[Opening Entries supplied section]
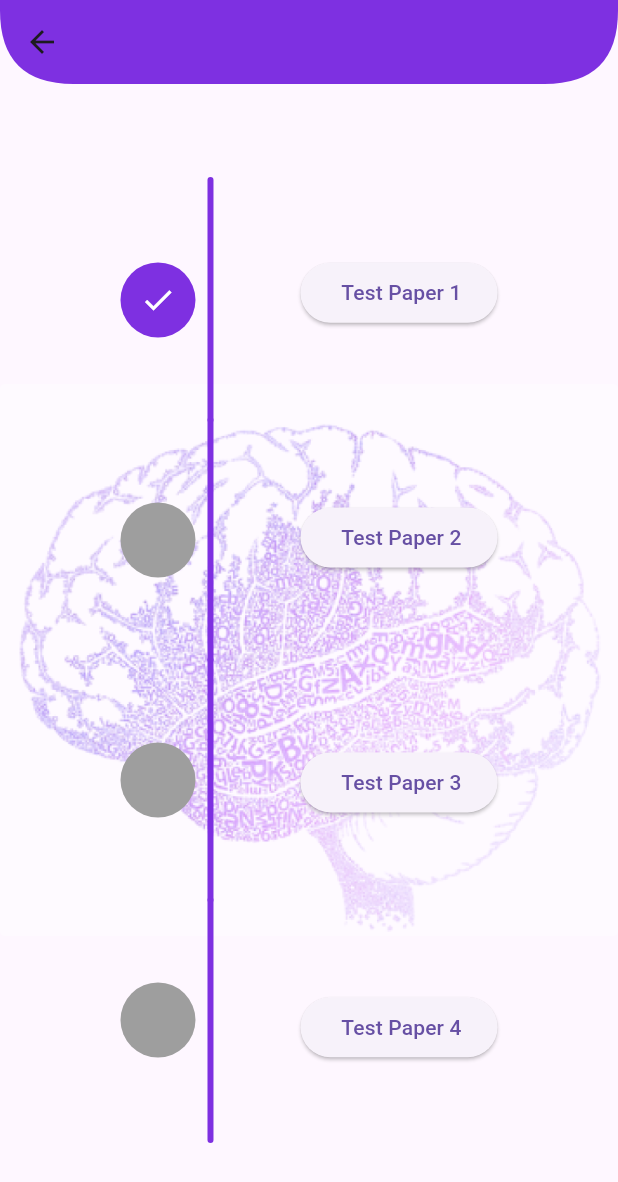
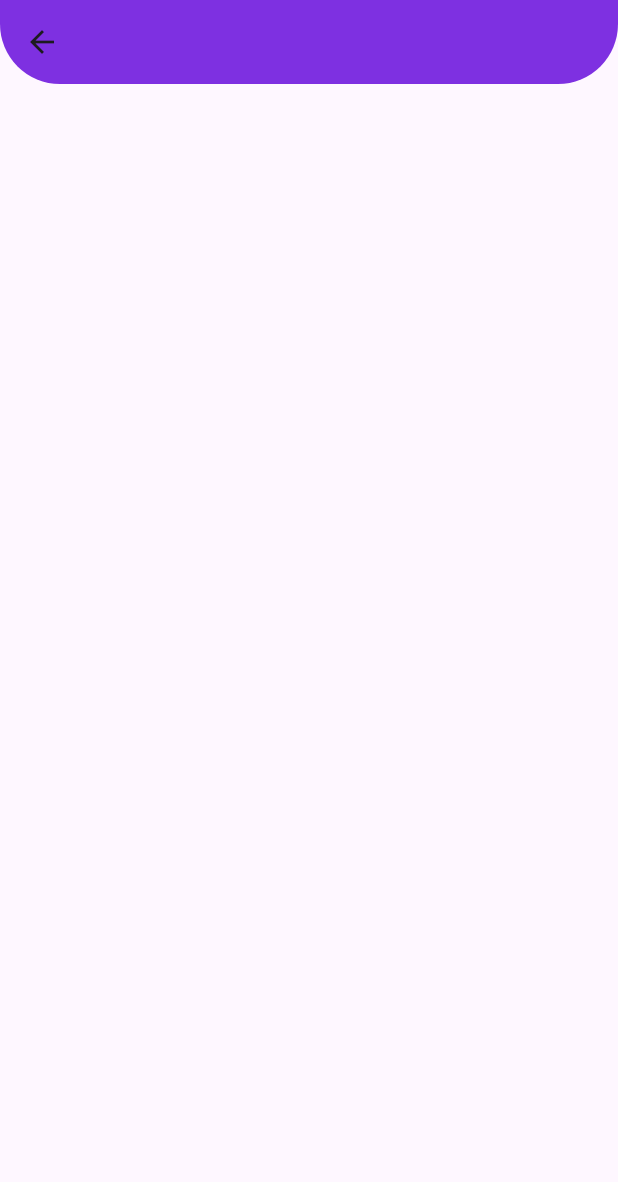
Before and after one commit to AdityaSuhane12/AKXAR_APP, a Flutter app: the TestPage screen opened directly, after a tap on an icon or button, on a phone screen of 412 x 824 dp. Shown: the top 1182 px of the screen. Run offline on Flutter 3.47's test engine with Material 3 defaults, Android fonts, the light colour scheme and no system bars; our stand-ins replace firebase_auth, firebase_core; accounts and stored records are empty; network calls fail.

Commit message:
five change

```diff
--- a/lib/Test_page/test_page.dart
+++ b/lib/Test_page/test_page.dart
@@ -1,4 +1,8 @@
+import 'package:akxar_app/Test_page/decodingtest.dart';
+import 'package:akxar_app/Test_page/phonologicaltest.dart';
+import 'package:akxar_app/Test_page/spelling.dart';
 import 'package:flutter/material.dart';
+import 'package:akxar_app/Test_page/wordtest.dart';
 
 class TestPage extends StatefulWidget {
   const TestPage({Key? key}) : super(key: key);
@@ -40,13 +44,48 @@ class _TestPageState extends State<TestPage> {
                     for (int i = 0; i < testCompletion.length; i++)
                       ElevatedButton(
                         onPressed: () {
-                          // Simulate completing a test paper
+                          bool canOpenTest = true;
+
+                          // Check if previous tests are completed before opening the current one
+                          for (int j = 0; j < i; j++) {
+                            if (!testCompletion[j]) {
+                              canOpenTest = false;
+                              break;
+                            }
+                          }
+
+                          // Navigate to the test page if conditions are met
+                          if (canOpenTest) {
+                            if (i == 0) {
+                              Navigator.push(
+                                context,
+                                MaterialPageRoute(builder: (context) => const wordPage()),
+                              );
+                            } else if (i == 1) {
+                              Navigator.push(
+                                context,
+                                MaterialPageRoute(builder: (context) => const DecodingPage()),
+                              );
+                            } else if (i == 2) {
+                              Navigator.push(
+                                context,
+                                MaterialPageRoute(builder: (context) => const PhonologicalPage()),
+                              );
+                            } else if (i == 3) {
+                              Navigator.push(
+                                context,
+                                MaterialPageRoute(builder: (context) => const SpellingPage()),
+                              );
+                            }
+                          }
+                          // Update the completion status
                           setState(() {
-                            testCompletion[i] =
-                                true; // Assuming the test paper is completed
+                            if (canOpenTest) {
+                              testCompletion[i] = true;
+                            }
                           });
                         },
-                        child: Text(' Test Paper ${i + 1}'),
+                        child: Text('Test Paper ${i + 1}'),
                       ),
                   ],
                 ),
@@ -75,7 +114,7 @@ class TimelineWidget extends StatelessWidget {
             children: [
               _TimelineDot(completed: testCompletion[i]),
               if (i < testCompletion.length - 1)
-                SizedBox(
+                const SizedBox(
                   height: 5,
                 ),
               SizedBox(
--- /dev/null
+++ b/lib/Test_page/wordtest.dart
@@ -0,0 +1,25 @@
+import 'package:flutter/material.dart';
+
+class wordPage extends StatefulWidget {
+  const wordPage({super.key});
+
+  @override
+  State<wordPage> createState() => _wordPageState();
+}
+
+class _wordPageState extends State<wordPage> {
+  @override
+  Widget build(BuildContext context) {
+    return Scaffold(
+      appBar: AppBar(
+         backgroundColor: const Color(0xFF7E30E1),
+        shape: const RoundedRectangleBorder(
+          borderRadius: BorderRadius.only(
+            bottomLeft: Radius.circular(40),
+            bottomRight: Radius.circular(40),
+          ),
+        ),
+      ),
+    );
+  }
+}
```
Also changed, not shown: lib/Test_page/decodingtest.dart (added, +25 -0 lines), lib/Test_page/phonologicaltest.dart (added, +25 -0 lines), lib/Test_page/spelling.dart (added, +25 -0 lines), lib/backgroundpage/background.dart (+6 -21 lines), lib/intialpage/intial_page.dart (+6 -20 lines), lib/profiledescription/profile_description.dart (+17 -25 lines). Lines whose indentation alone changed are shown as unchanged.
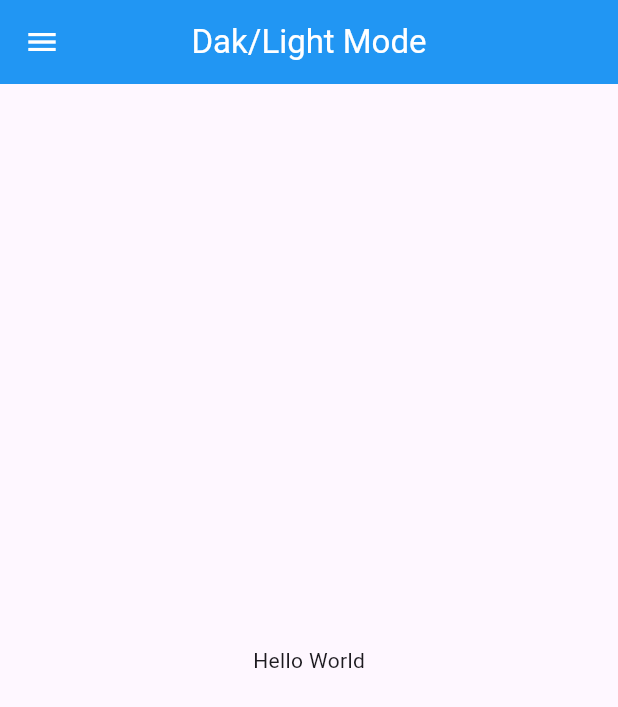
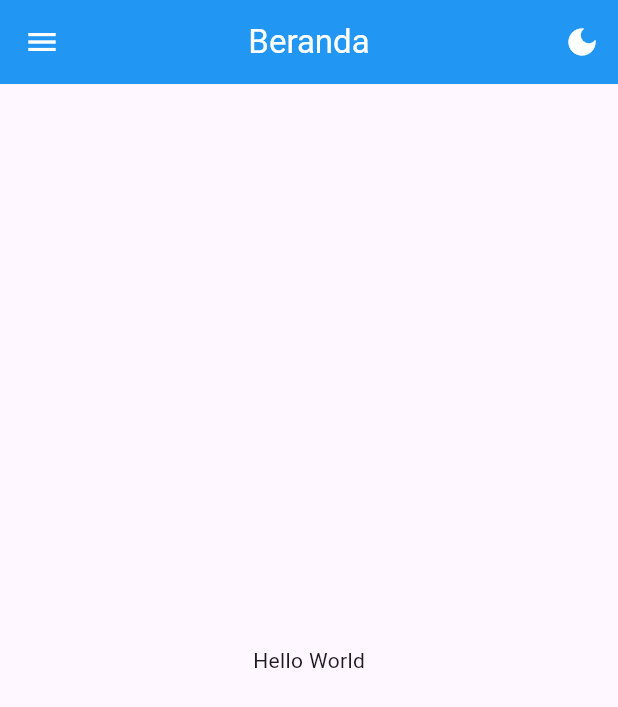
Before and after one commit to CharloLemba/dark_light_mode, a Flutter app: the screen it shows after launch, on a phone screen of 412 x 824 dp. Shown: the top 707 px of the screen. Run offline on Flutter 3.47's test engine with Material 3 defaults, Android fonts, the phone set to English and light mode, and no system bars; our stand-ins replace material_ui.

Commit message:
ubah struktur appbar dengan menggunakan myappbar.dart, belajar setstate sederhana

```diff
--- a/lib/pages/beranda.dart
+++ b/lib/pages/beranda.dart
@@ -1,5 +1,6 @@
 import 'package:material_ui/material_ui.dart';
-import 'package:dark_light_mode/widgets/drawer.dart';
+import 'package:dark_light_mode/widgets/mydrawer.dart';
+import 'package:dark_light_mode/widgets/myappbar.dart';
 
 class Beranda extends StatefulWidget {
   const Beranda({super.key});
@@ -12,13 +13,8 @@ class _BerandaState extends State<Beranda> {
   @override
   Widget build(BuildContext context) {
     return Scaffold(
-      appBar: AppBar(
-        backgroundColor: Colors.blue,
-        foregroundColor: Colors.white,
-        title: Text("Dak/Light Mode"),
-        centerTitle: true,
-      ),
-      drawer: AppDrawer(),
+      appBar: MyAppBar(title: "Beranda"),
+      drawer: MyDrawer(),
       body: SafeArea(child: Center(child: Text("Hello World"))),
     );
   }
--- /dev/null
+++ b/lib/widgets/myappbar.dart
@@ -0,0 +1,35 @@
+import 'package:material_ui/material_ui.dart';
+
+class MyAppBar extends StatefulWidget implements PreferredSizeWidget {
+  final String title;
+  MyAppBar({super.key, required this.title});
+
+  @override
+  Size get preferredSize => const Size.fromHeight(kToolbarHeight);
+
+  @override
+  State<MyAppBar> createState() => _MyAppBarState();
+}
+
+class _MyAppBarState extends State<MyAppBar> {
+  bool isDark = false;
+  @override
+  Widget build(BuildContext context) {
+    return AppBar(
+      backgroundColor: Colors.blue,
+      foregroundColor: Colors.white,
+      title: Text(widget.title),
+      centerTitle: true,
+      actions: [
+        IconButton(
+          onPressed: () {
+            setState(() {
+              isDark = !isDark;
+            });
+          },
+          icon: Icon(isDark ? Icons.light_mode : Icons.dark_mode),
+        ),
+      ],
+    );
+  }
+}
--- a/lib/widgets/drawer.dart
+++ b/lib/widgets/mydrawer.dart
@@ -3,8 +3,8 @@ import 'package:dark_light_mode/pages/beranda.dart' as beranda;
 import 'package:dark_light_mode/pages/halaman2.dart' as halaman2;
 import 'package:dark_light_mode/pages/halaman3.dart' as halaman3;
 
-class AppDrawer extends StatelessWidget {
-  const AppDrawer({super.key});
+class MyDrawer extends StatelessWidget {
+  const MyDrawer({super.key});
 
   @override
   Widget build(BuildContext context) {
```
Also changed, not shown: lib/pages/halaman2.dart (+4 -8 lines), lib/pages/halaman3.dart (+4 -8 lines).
[Closing Entries supplied section]
The problem:
Within the data above, how many lines contain the word "extends"? Write only the number.

Solution:
11